Another unique aspect of this particular section of the Bruce Trail is not only the natural hike you will experience, but the hike through history as well. The first settlers of the property was the Wilson family made up of John, his wife Jean Elizabeth and their eleven children. You will truly be taken back in time as you come upon the family’s home and barn foundations, as well as their water well along your hike. The well is almost completely whole without any visible stones that have fallen out, and much of the barn foundation is intact. Seeing structures that have withstood sands of time like these really make you appreciate the hard work, craftsmanship, and dedication that would have been necessary to build these structures by hand at that time. An added feature of this hike is a plane crash that took place almost 50 years ago. On Saturday September 26th 1970, a small plane left what was then called the Toronto International Airport en route to Griffith Island with a pilot and 3 passengers aboard. Tragically, a fierce storm hit and took control of the plane crashing it into Silent Valley taking the lives of all four people aboard the aircraft. The wreckage of the plane still sits in the valley today and is marked on the Silent Valley Trail.

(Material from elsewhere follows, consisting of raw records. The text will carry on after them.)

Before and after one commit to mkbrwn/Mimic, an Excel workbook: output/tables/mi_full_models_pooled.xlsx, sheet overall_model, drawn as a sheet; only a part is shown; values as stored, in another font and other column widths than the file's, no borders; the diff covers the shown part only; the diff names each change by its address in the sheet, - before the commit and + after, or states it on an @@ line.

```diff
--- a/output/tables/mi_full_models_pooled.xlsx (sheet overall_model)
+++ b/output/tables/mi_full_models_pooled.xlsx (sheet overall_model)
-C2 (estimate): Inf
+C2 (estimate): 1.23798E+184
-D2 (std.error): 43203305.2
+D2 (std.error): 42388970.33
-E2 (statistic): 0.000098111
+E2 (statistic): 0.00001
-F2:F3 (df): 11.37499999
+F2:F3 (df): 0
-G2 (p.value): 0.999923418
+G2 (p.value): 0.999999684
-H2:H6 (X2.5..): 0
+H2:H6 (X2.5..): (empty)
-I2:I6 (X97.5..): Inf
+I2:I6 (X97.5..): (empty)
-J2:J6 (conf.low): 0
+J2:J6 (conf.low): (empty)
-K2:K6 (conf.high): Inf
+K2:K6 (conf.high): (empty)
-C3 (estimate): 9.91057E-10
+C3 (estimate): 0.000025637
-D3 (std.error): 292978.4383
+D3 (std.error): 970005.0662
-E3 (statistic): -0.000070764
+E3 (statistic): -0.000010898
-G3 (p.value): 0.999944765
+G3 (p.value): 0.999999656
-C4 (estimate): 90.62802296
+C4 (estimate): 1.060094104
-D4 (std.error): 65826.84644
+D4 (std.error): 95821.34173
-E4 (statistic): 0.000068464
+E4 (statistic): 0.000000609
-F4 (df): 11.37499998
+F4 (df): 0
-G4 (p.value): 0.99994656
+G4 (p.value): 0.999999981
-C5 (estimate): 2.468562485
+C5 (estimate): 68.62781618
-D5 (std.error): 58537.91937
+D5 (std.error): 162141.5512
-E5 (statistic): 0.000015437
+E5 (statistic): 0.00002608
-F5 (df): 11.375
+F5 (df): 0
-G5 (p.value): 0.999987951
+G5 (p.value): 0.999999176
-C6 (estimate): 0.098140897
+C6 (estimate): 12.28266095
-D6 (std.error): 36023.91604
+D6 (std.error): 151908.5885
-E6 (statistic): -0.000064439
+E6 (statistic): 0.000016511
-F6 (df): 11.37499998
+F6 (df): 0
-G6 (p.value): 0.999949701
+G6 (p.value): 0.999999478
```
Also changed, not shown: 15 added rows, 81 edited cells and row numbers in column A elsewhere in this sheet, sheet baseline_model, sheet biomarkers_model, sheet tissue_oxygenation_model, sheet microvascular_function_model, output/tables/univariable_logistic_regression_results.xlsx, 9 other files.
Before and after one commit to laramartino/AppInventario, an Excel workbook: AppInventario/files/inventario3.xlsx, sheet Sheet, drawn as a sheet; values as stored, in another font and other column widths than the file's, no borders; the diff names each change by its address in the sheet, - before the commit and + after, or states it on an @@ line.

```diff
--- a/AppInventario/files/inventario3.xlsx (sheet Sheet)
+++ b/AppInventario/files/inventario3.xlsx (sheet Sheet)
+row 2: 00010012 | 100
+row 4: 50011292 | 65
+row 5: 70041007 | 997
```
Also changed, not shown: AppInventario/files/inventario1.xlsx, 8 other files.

Today the Silent Valley section of the Bruce Trail welcomes hikers and nature enthusiasts. The map of the section can be seen below as well as some suggested hikes from Ron. If you would like to find out more about Silent Valley, Ron has written a book about the property that is available for purchase. I have a copy and it is filled with fascinating information about the land that is extremely intriguing and helped me write this article. The best part is that all proceeds made from the book will be donated back to the Bruce Trail Conservancy. For a hike not only through nature, but through history as well, Silent Valley on the Bruce Trail is a fantastic stop close to home!